Branney joined Mercedes-Benz High Performance Engines after leaving QUB with the role of Test Engineer in 2007, closely followed by Test Team Engine Engineer for McLaren in ’08. With that year came Branney’s proudest moment as an engineer, winning the F1 World Championship with McLaren and Lewis Hamilton. He still holds fond memories of that period working with McLaren.
“It felt like you were part of a really well-oiled machine and if there were problems within the team they were resolved in really good ways,” said Branney.
“People were coming up with really good performance ideas, they were coming through the systems and being deployed well at the track.
“McLaren’s approach back then was to have tests carried out before being put onto the car so that it didn’t really have to be tested at the track.
“The 2008 experience was still nerve-wrecking as it went down to the wire but in terms of the working environment it felt like the whole McLaren-Mercedes team was working well. It felt good to be a part of that.
“The British GP that year was the first F1 race I had been to and it was also the first time one of my maps was put onto the car so that was cool.
“I wouldn’t say Lewis winning that race was due to my maps but I’m sure they helped!”
In 2011 Branney swapped Mercedes and F1 for McLaren Automotive where he still works, currently as Powertrain CAE manager.
“At McLaren, it’s all about trying to take the best racing approach and the best OEM approach and blending them together to make world class sports cars that no-one else can come near,” said Branney.
“The launch of the McLaren P1 was a really special time for the business.
“The vehicle was incredible and we showed everyone that it was possible to use hybrid in a really new way, to add engagement and performance as well as efficiency.
“It was an amazing project to be involved with, and unlike F1 – I actually got to drive it!”
Thankfully Branney kept the P1 away from any Kirkistown pit-walls! Not many people can say they have driven a McLaren around the Top Gear test track though. The Castlewellan native is a great example of what can be achieved from an early start in motorsport through Formula Student. The McLaren engineer left this advice to students currently involved in Formula Student.
“Developing excellent technical skills is obviously a must. But communication skills are an often overlooked aspect of engineering,” said Branney.
“I often tell my team that if you can’t communicate the results of your simulation, there is no point in doing it.
“Trying to understand and communicate the actionable conclusion of a piece of work is vital, rather than just doing something for the sake of doing something.
“Learning how to be an empathic engineer has really helped me to work across teams and cross-functionally.
“Understanding where other people are coming from and what their objectives are helps every situation.
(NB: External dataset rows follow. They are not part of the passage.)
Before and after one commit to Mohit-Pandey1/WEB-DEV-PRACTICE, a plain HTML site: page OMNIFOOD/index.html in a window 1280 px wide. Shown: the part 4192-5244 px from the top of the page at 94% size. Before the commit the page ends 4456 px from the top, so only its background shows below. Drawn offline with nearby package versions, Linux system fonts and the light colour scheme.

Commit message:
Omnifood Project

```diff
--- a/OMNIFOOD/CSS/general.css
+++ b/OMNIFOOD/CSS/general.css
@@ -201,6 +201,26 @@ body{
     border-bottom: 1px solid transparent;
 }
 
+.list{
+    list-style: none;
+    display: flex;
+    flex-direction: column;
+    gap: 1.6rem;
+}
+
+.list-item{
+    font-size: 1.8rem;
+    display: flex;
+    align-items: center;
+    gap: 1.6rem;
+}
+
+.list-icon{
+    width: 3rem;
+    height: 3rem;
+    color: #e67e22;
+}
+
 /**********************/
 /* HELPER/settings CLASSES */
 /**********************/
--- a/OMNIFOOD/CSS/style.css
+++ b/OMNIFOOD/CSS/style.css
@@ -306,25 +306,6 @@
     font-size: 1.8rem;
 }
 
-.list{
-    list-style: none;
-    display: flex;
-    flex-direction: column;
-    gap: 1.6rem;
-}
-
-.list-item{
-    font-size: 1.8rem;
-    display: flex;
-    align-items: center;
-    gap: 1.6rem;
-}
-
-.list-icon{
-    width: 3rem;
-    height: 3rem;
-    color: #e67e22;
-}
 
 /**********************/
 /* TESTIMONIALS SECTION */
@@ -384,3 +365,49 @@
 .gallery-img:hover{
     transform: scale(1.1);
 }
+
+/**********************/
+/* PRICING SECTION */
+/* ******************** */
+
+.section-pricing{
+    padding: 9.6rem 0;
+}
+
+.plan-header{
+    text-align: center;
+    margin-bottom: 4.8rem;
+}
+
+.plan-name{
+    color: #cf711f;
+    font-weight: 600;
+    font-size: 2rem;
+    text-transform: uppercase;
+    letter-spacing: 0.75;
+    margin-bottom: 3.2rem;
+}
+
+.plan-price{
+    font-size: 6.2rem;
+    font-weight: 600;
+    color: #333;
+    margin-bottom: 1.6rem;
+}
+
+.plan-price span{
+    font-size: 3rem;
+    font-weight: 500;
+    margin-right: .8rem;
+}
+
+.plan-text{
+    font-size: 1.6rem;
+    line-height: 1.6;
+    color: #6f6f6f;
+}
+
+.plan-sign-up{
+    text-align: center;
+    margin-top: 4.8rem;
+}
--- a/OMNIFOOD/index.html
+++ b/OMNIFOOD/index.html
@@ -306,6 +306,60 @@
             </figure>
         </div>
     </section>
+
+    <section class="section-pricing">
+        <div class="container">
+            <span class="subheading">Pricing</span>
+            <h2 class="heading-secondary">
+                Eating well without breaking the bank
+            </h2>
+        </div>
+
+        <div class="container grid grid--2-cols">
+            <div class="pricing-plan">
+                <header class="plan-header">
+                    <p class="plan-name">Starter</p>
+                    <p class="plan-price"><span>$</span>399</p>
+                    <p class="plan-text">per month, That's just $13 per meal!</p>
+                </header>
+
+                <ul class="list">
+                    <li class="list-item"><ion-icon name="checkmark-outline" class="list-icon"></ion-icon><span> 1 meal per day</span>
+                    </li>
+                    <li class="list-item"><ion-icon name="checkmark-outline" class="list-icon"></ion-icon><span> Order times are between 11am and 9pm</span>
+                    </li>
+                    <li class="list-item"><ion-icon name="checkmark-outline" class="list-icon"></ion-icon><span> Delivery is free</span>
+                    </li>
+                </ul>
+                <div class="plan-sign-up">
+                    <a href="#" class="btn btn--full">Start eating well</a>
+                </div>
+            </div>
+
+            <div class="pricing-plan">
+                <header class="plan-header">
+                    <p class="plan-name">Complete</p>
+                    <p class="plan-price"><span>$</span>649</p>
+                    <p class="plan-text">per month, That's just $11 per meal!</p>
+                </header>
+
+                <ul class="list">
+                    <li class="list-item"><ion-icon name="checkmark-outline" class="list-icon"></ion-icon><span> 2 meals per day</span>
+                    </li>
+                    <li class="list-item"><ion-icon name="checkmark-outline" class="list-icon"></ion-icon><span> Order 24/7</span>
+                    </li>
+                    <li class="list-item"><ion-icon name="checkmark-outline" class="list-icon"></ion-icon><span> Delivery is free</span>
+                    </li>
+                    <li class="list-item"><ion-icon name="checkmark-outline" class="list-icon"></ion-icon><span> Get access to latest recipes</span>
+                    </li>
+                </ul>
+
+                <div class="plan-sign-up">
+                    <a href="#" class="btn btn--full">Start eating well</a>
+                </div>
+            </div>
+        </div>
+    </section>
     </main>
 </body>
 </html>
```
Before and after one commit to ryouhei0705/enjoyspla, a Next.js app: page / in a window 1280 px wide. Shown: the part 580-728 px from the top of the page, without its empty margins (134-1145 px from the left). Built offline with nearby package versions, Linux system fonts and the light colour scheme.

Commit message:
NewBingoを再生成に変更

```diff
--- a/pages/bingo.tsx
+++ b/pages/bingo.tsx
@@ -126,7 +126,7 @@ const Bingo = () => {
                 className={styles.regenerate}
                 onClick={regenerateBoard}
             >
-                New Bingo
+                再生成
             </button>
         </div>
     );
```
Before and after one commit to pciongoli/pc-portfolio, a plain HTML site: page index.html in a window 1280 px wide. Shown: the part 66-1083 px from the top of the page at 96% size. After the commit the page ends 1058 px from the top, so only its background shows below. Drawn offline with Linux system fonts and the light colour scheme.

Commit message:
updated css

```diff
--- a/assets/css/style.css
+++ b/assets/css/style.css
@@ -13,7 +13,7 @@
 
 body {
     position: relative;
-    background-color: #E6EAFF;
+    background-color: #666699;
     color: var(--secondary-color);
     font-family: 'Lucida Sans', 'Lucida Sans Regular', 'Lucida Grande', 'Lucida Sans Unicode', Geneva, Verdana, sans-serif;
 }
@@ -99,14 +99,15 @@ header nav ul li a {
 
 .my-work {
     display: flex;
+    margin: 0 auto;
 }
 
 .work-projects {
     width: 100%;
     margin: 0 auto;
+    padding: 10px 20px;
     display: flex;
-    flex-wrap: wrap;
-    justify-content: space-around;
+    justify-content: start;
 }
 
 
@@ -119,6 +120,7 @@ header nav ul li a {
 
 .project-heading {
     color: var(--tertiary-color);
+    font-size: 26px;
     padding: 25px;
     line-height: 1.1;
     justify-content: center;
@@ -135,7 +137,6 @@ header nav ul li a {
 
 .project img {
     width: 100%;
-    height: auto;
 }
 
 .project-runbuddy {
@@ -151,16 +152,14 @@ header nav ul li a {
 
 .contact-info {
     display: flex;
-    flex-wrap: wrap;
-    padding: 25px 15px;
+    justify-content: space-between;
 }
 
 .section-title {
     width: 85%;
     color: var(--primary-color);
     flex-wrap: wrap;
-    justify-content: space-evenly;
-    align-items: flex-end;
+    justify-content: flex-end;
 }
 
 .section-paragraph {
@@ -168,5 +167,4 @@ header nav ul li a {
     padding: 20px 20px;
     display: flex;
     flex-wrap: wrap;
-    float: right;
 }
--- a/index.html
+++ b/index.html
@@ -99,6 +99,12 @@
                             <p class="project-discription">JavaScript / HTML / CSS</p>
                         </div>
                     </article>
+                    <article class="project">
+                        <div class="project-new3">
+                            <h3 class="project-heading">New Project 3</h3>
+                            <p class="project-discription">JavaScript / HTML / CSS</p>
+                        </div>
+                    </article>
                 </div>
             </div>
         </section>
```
“Understanding the requirements of the question being asked and how this impacts on the tools and resource used to deliver it.
“There is a temptation to do a really detailed job just because you can, and because the tools are available – but understanding whether it’s necessary, and if not – what alternative methods can be used, is a really valuable skill.
“I also can’t recommend enough trying to soak up as much information as possible outside of your studies. You can read a lot about how different people and organisations solve problems, manage people and structure teams.
“The engineering world is changing really rapidly at the minute, and we can learn a lot from how other industries are coping with and taking advantage of these changes.
“My last piece of advice is to try to learn to focus on process & systems.
“I believe that almost every issue is a systemic problem, and has a systemic solution.
“The culture of how you tackle problems is a vital ingredient in success, and looking at things systemically pays dividends in the long run.”
Written by Adam Hall
Many Thanks to Ciaran Branney for sharing his experiences and advice with QFR
Photos from C. Branney and Formula 1